A SURVEY of some of the world’s top property experts has found that the majority believe that 2017 will the year the extraordinary London price boom finally comes to an end.
Conducted by The Times, the poll found that 22 out of 39 leading economists reckoned the show was over for the British capital. Most alarmingly some even anticipated prices dropping by a hefty 10 per cent. Prime central London areas have already dropped by up to 13 per cent in 2016 while the JP Morgan analyst thought a city-wide 7 per cent fall is likely this year.
The survey confirms the expectations outlined in a report from the Royal Institute of Chartered Surveyors. It forecast a stalling of growth across the UK, a development that would fly in the face of over a decade of sharply rising prices.
House prices in the capital hit an average of more than €0.5 million in 2016, up from less than €300,000 in 2006.
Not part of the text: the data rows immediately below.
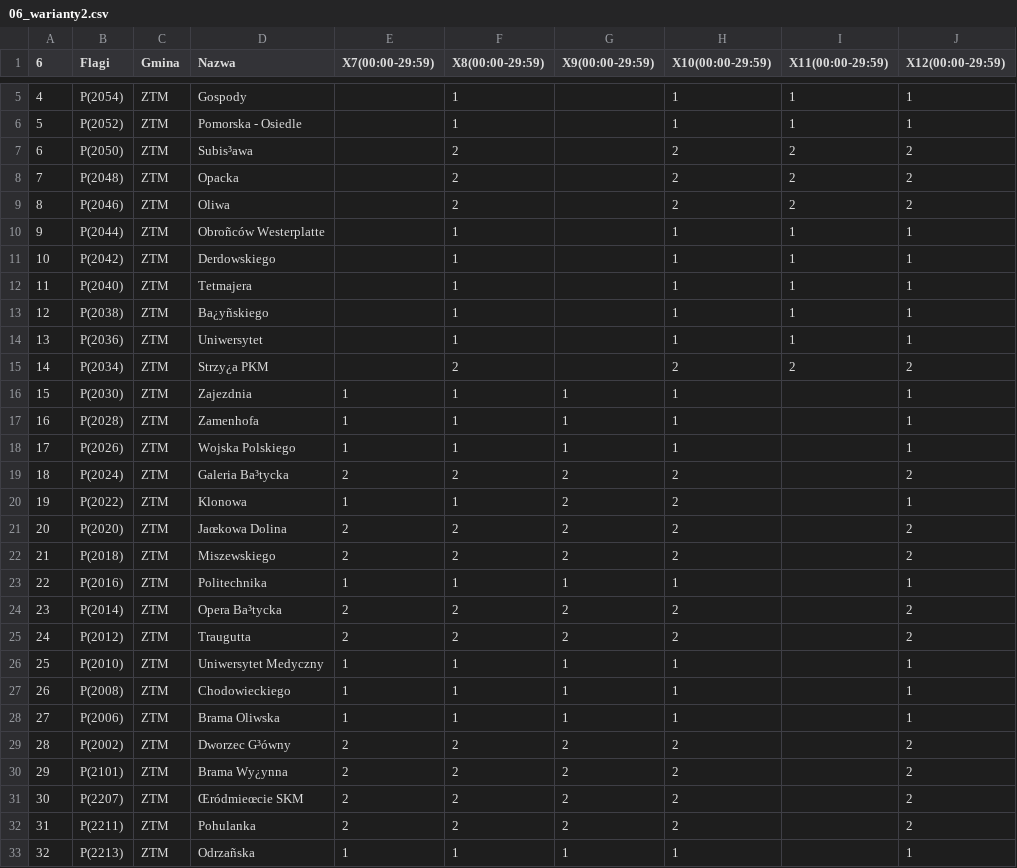
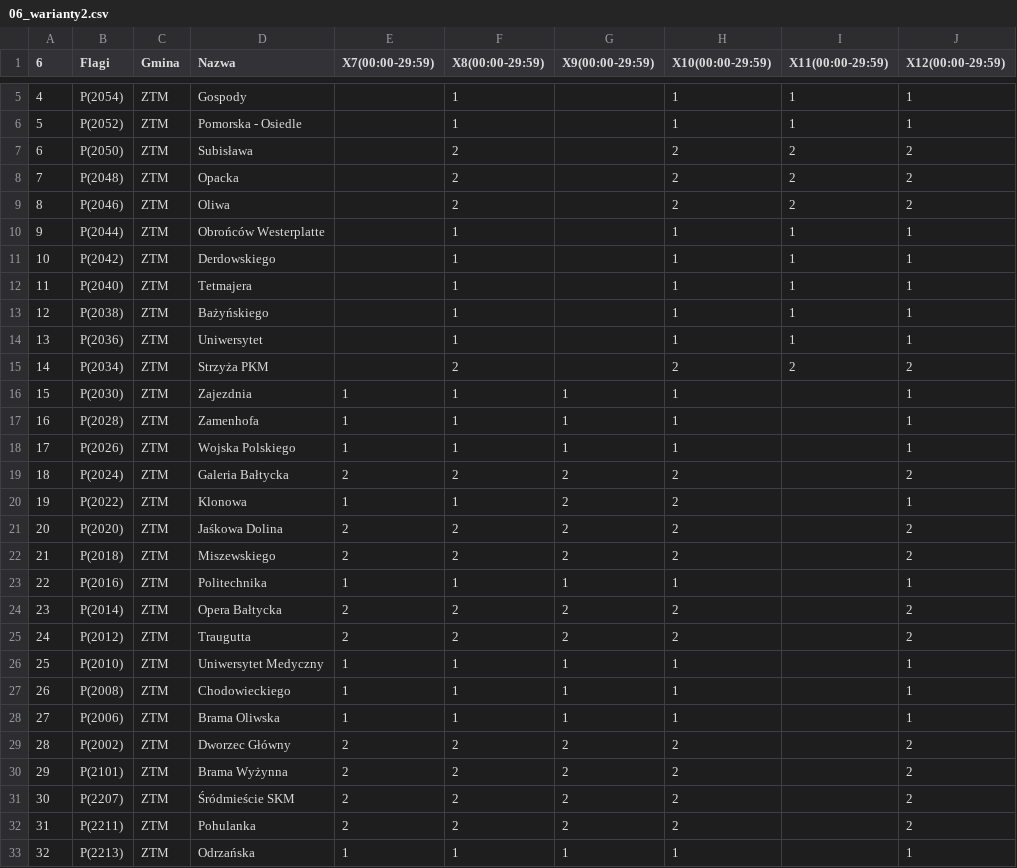
Before and after one commit to Vampyr7878/OSMAndTCM, a CSV file: OsmAnd/assets/06_warianty2.csv, drawn as a sheet; only a part is shown, gaps mark what is left out; the diff covers the shown part only; the diff names each change by its address in the sheet, - before the commit and + after, or states it on an @@ line.

```diff
--- a/OsmAnd/assets/06_warianty2.csv
+++ b/OsmAnd/assets/06_warianty2.csv
-D7 (Nazwa): Subis³awa
+D7 (Nazwa): Subisława
-D10 (Nazwa): Obroñców Westerplatte
+D10 (Nazwa): Obrońców Westerplatte
-D13 (Nazwa): Ba¿yñskiego
+D13 (Nazwa): Bażyńskiego
-D15 (Nazwa): Strzy¿a PKM
+D15 (Nazwa): Strzyża PKM
-D19 (Nazwa): Galeria Ba³tycka
+D19 (Nazwa): Galeria Bałtycka
-D21 (Nazwa): Jaœkowa Dolina
+D21 (Nazwa): Jaśkowa Dolina
-D24 (Nazwa): Opera Ba³tycka
+D24 (Nazwa): Opera Bałtycka
-D29 (Nazwa): Dworzec G³ówny
+D29 (Nazwa): Dworzec Główny
-D30 (Nazwa): Brama Wy¿ynna
+D30 (Nazwa): Brama Wyżynna
-D31 (Nazwa): Œródmieœcie SKM
+D31 (Nazwa): Śródmieście SKM
-D33 (Nazwa): Odrzañska
+D33 (Nazwa): Odrzańska
```
Also changed, not shown: 4 edited cells elsewhere in this file, OsmAnd/assets/011_warianty1.csv, OsmAnd/assets/011_warianty2.csv, 7 other files.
The reasons for the expected price fall this year are many, but fortunately for the rest of Britain mainly revolve around London itself. Having been priced out of the market for too long, many professionals are now abandoning the expensive capital in search of greener, cheaper pastures from Birmingham to Brighton and Manchester.